■ **Data for this exercise**
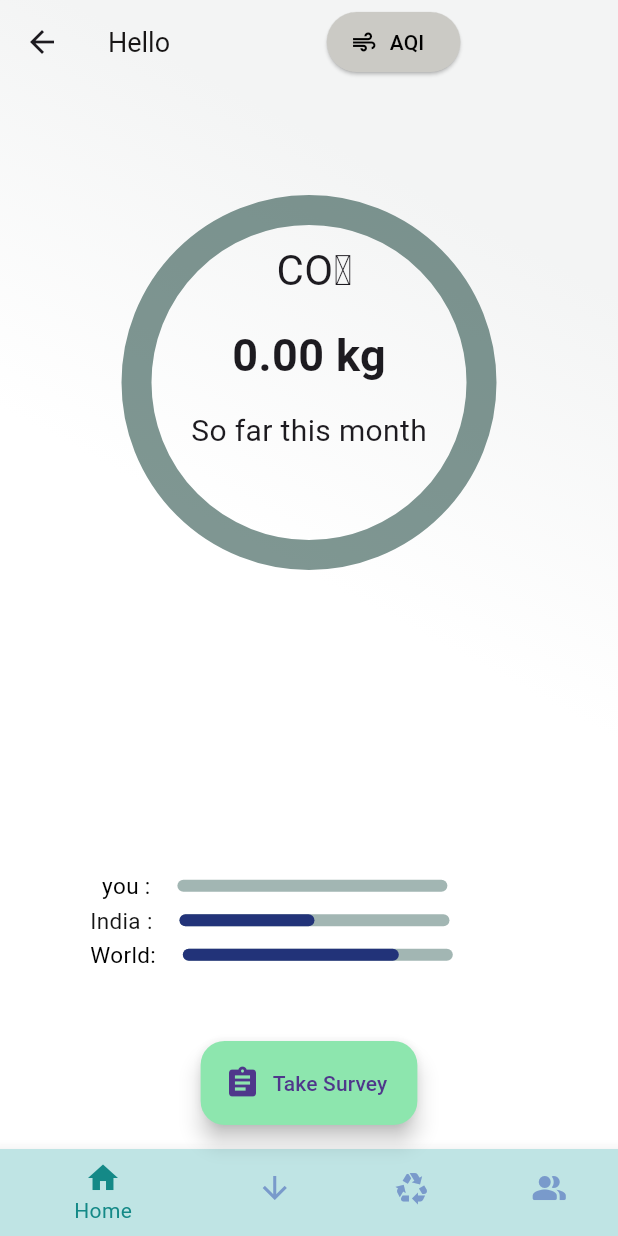
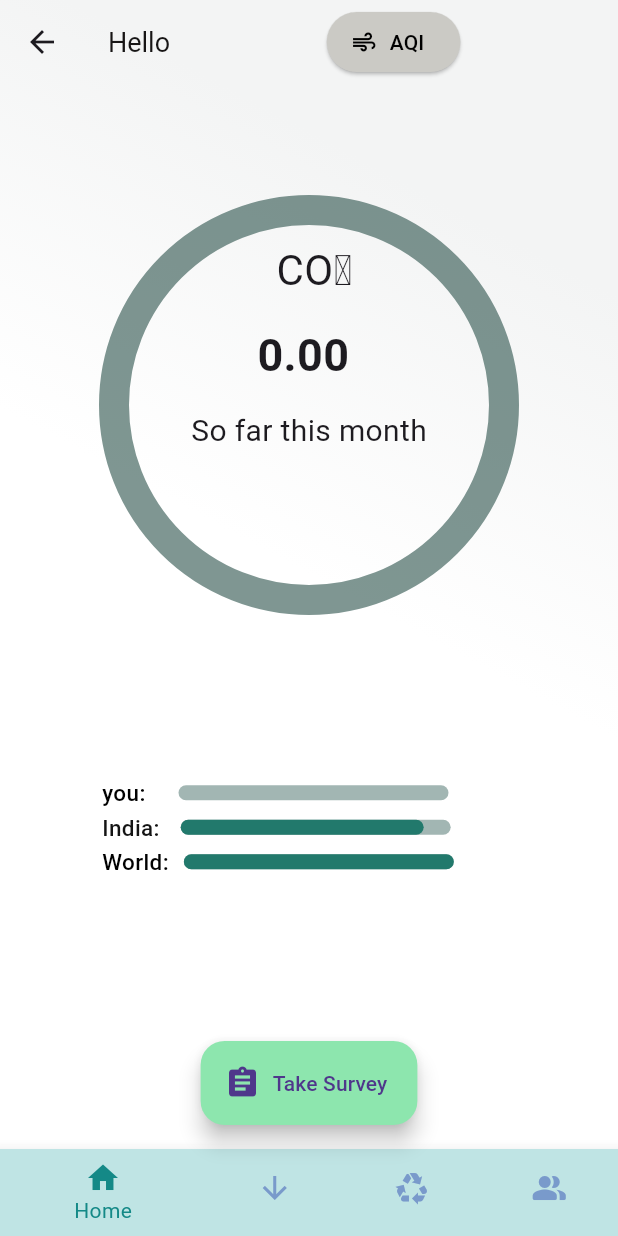
Before and after one commit to AartiDevkar/BEarthly, a Flutter app: the HomePage screen opened by its route, on a phone screen of 412 x 824 dp. Run offline on Flutter 3.47's test engine with Material 3 defaults, Android fonts, the phone set to English and light mode, and no system bars; drawn by our look-alikes of percent_indicator; our stand-ins replace cloud_firestore, firebase_auth, firebase_core, firebase_messaging, fl_chart, flutter_local_notifications and 4 more; missing offline and left inert: flutter_custom_tabs; accounts and stored records are empty.

Commit message:
fix: indicator

```diff
--- a/lib/carbonTrack/components/indicator.dart
+++ b/lib/carbonTrack/components/indicator.dart
@@ -20,7 +20,7 @@ class _IndicatorState extends State<Indicator> {
       children: [
         Container(
           child: CircularPercentIndicator(
-            radius: 125.0,
+            radius: 140.0,
             lineWidth: 20,
             backgroundColor: const Color.fromARGB(148, 34, 74, 67),
             percent: widget.percent, // Use the widget's percent parameter
@@ -36,7 +36,7 @@ class _IndicatorState extends State<Indicator> {
                 const SizedBox(
                   height: 15,
                 ),
-                Text("${(widget.percent * 100).toStringAsFixed(2)} kg",
+                Text("${(widget.percent * 100).toStringAsFixed(2)} ",
                     style:
                         TextStyle(fontSize: 30, fontWeight: FontWeight.bold)),
                 const SizedBox(
@@ -56,23 +56,29 @@ class _IndicatorState extends State<Indicator> {
           ),
         ),
         SizedBox(
-          height: 200,
+          height: 100,
         ),
+        Container(
+          padding: EdgeInsets.all(8.0),
+          child: Column(
+            children: [
               Container(
                 child: LinearPercentIndicator(
                   backgroundColor: Color.fromARGB(147, 94, 129, 123),
                   barRadius: const Radius.circular(20),
                   width: 200.0,
-            lineHeight: 8,
+                  lineHeight: 10,
                   percent: widget.percent, // Use the widget's percent parameter
                   leading: const Text(
-              "  you :  ",
-              style:
-                  TextStyle(fontSize: 15, color: Color.fromARGB(255, 0, 0, 0)),
+                    "you:   ",
+                    style: TextStyle(
+                        fontSize: 15,
+                        color: Color.fromARGB(255, 0, 0, 0),
+                        fontWeight: FontWeight.w500),
                   ),
                   animation: true,
                   animationDuration: 1500,
-            progressColor: Color.fromARGB(255, 34, 51, 121),
+                  progressColor: const Color.fromARGB(255, 34, 121, 108),
                 ),
               ),
               const SizedBox(
@@ -83,16 +89,18 @@ class _IndicatorState extends State<Indicator> {
                   backgroundColor: Color.fromARGB(147, 94, 129, 123),
                   barRadius: const Radius.circular(20),
                   width: 200.0,
-            lineHeight: 8,
-            percent: 0.5, // Use the widget's percent parameter
+                  lineHeight: 10,
+                  percent: 0.9, // Use the widget's percent parameter
                   leading: Text(
-              "India :  ",
+                    "India:\t",
                     style: const TextStyle(
-                  fontSize: 15, color: Color.fromARGB(255, 20, 20, 20)),
+                        fontSize: 15,
+                        color: Color.fromARGB(255, 20, 20, 20),
+                        fontWeight: FontWeight.w500),
                   ),
                   animation: true,
                   animationDuration: 1500,
-            progressColor: Color.fromARGB(255, 34, 51, 121),
+                  progressColor: const Color.fromARGB(255, 34, 121, 108),
                 ),
               ),
               const SizedBox(
@@ -103,16 +111,21 @@ class _IndicatorState extends State<Indicator> {
                   backgroundColor: Color.fromARGB(147, 94, 129, 123),
                   barRadius: const Radius.circular(20),
                   width: 200.0,
-            lineHeight: 8,
-            percent: 0.8, // Use the widget's percent parameter
+                  lineHeight: 10,
+                  percent: 1.0, // Use the widget's percent parameter
                   leading: Text(
-              "World:  ",
+                    "World:", //37.55 GtCO2
                     style: const TextStyle(
-                  fontSize: 15, color: Color.fromARGB(255, 0, 0, 0)),
+                        fontSize: 15,
+                        color: Color.fromARGB(255, 0, 0, 0),
+                        fontWeight: FontWeight.w500),
                   ),
                   animation: true,
                   animationDuration: 1500,
-            progressColor: Color.fromARGB(255, 34, 51, 121),
+                  progressColor: const Color.fromARGB(255, 34, 121, 108),
+                ),
+              ),
+            ],
           ),
         ),
       ],
```
Also changed, not shown: lib/carbonTrack/components/survey.dart (+9 -13 lines). Lines whose indentation alone changed are shown as unchanged.
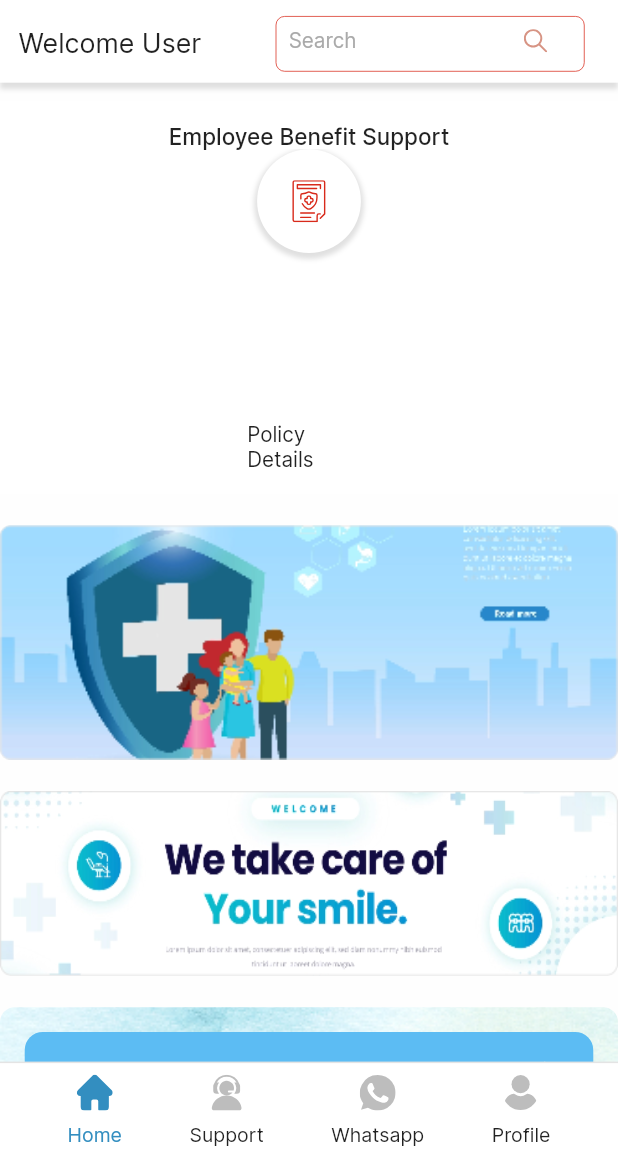
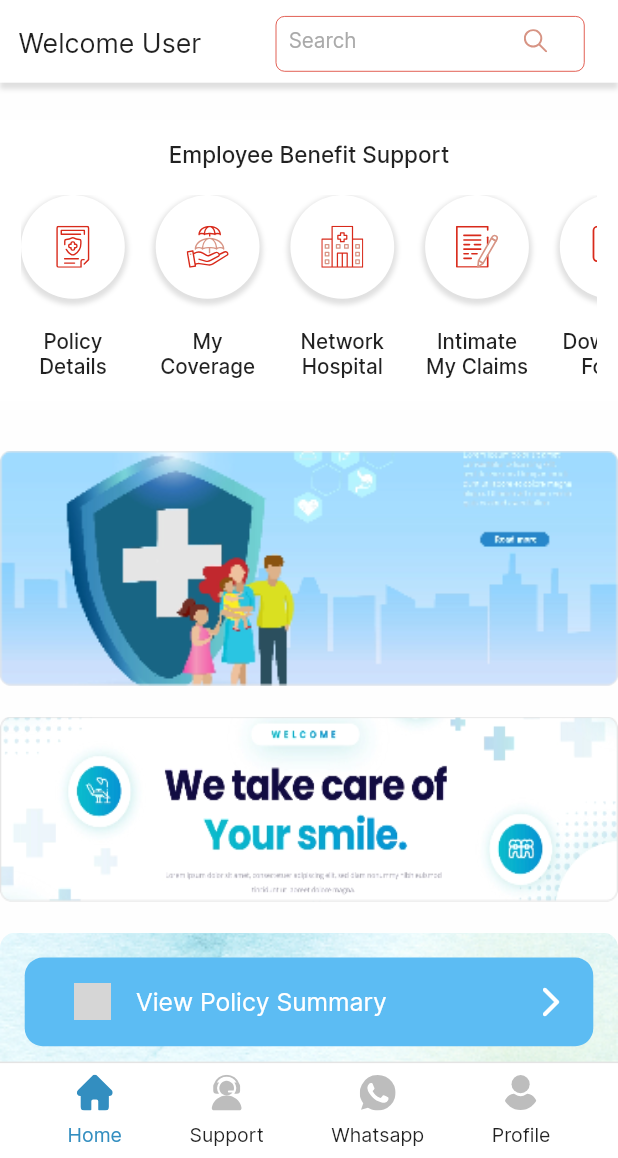
Before and after one commit to PankajPatil17/HDFC, a Flutter app: the HomePage screen opened directly, on a phone screen of 412 x 824 dp, the part 78-1236 px from its top. Run offline on Flutter 3.47's test engine with Material 2 defaults, Android fonts, the phone set to English and light mode, and no system bars; drawn by our look-alikes of carousel_slider; our stand-ins replace device_info_plus, dotted_border, file_picker, firebase_messaging, flutter_local_notifications, flutter_svg and 10 more; missing offline and left inert: store_redirect; accounts and stored records are empty; network calls fail; grey boxes are pictures that could not be loaded.

Commit message:
first commit

```diff
--- a/lib/Controller/HomePageController.dart
+++ b/lib/Controller/HomePageController.dart
@@ -24,13 +24,13 @@ class HomePageController extends GetxController {
   }
 
   List HealthName = [
-    'Policy Details',
-    'My Coverage',
-    'Network Hospital',
-    'Intimate My Claims',
-    'Download Forms',
-    'Members Covered',
-    'My Claim Status',
+    'Policy\nDetails',
+    'My\nCoverage',
+    'Network\nHospital',
+    'Intimate\nMy Claims',
+    'Download\nForms',
+    'Members\nCovered',
+    'My Claim\nStatus',
   ];
 
   List HealthImage = [
--- a/lib/Screens/HomePage.dart
+++ b/lib/Screens/HomePage.dart
@@ -44,8 +44,26 @@ class _HomePageState extends State<HomePage> {
 
   var AccountController = Get.put(MyAccountProfileController());
   var HomeController = Get.put(HomePageController());
+
+  final ScrollController _controller = ScrollController();
+  _scrollDown() {
+    setState(() {
+      _controller.animateTo(
+        _controller.position.maxScrollExtent,
+        duration: Duration(milliseconds: 800),
+        curve: Curves.fastOutSlowIn,
+      );
+    });
+  }
+
+  runscroll() async {
+    await _scrollDown();
+    setState(() {});
+  }
+
   @override
   Widget build(BuildContext context) {
+    runscroll();
     return Scaffold(
       backgroundColor: Color(0xffFEFEFE),
       drawer: CustomDrawer(),
@@ -235,6 +253,7 @@ class _HomePageState extends State<HomePage> {
   HealthInsurance() {
     return Container(
       padding: EdgeInsets.all(1.7.h),
+      margin: EdgeInsets.only(top: 1.5.h, bottom: 1.5.h),
       width: 100.h,
       color: pWhite,
       child: Column(
@@ -246,15 +265,17 @@ class _HomePageState extends State<HomePage> {
               textStyle: labelTextStyleBlackMedium16,
             ),
           ),
-          CarouselSlider.builder(
+          Container(
+            margin: EdgeInsets.only(top: 2.2.h),
+            height: 15.h,
+            width: 100.h,
+            child: ListView.builder(
               itemCount: HomeController.HealthName.length,
-            itemBuilder: (BuildContext context, int index, int realIndex) {
-              return Container(
-                width: 10.h,
-                decoration: BoxDecoration(
-                  color: Colors.white,
-                  borderRadius: BorderRadius.circular(6),
-                ),
+              controller: _controller,
+              scrollDirection: Axis.horizontal,
+              itemBuilder: (context, index) {
+                return Padding(
+                  padding: EdgeInsets.only(right: 2.5.h),
                   child: Column(
                     crossAxisAlignment: CrossAxisAlignment.center,
                     mainAxisAlignment: MainAxisAlignment.spaceBetween,
@@ -272,28 +293,69 @@ class _HomePageState extends State<HomePage> {
                       ),
                       Text(
                         '${HomeController.HealthName[index]}',
+                        textAlign: TextAlign.center,
                         maxLines: 2,
                         overflow: TextOverflow.ellipsis,
                         style: TextStyle(
                           fontFamily: 'Inter',
                           fontSize: 10.sp,
-                        fontWeight: FontWeight.w400,
+                          fontWeight: FontWeight.w500,
                         ),
                       )
                     ],
                   ),
                 );
               },
-            options: CarouselOptions(
-              autoPlay: true,
-              pauseAutoPlayOnManualNavigate: true,
-              pauseAutoPlayOnTouch: true,
-              viewportFraction: 1,
-              aspectRatio: 16 / 9,
-              initialPage: 0,
-              autoPlayInterval: Duration(seconds: 4),
             ),
-          ),
+          )
+          // CarouselSlider.builder(
+          //   itemCount: HomeController.HealthName.length,
+          //   itemBuilder: (BuildContext context, int index, int realIndex) {
+          //     return Container(
+          //       width: 10.h,
+          //       decoration: BoxDecoration(
+          //         color: Colors.white,
+          //         borderRadius: BorderRadius.circular(6),
+          //       ),
+          //       child: Column(
+          //         crossAxisAlignment: CrossAxisAlignment.center,
+          //         mainAxisAlignment: MainAxisAlignment.spaceBetween,
+          //         children: [
+          // Container(
+          //   padding: EdgeInsets.all(2.5.h),
+          //   decoration: BoxDecoration(
+          //       shape: BoxShape.circle,
+          //       color: pWhite,
+          //       boxShadow: commonboxshadow),
+          //   child: SvgPicture.asset(
+          //     '${HomeController.HealthImage[index]}',
+          //     fit: BoxFit.fill,
+          //   ),
+          // ),
+          // Text(
+          //   '${HomeController.HealthName[index]}',
+          //   maxLines: 2,
+          //   overflow: TextOverflow.ellipsis,
+          //   style: TextStyle(
+          //     fontFamily: 'Inter',
+          //     fontSize: 10.sp,
+          //     fontWeight: FontWeight.w400,
+          //   ),
+          // )
+          //         ],
+          //       ),
+          //     );
+          //   },
+          //   options: CarouselOptions(
+          //     autoPlay: true,
+          //     pauseAutoPlayOnManualNavigate: true,
+          //     pauseAutoPlayOnTouch: true,
+          //     viewportFraction: 1,
+          //     aspectRatio: 16 / 9,
+          //     initialPage: 0,
+          //     autoPlayInterval: Duration(seconds: 4),
+          //   ),
+          // ),
         ],
       ),
     );
```
Lines whose indentation alone changed are shown as unchanged.
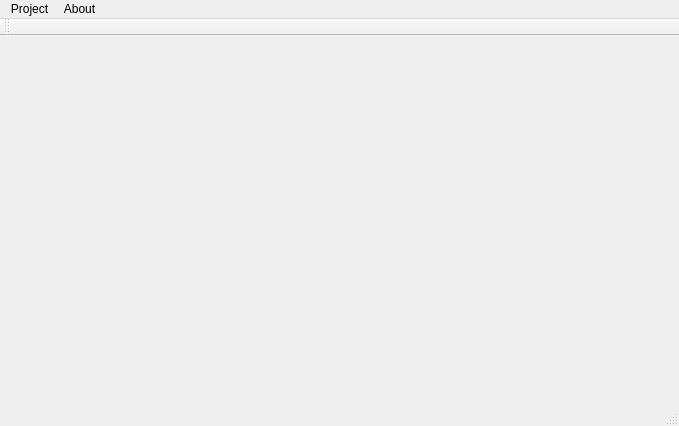
The window that ui/TimeTrackingApp.ui (aseiis/epochplusplus) describes before a commit, drawn with Qt 5.
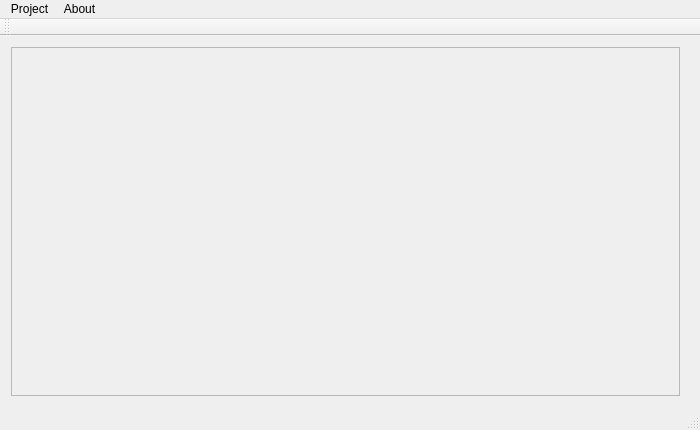
The same window after the commit.

Commit message: updated layout into a well-sized scrollable area

```diff
--- a/ui/TimeTrackingApp.ui
+++ b/ui/TimeTrackingApp.ui
@@ -6,8 +6,8 @@
    <rect>
     <x>0</x>
     <y>0</y>
-    <width>679</width>
-    <height>426</height>
+    <width>700</width>
+    <height>430</height>
    </rect>
   </property>
   <property name="windowTitle">
@@ -19,13 +19,27 @@
      <rect>
       <x>0</x>
       <y>0</y>
-      <width>671</width>
+      <width>691</width>
       <height>371</height>
      </rect>
     </property>
     <layout class="QHBoxLayout" name="MainContainer">
      <item>
-      <layout class="QVBoxLayout" name="ProjectsLayout"/>
+      <widget class="QScrollArea" name="scrollArea">
+       <property name="widgetResizable">
+        <bool>true</bool>
+       </property>
+       <widget class="QWidget" name="scrollAreaWidgetContents">
+        <property name="geometry">
+         <rect>
+          <x>0</x>
+          <y>0</y>
+          <width>687</width>
+          <height>367</height>
+         </rect>
+        </property>
+       </widget>
+      </widget>
      </item>
     </layout>
    </widget>
@@ -44,7 +58,7 @@
     <rect>
      <x>0</x>
      <y>0</y>
-     <width>679</width>
+     <width>700</width>
      <height>21</height>
     </rect>
    </property>
```
The commit also changes 4 other files.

■ **What you will do**
State the number of lines in the data that contain the word "extends", offering no other text.

■ **Answer**
10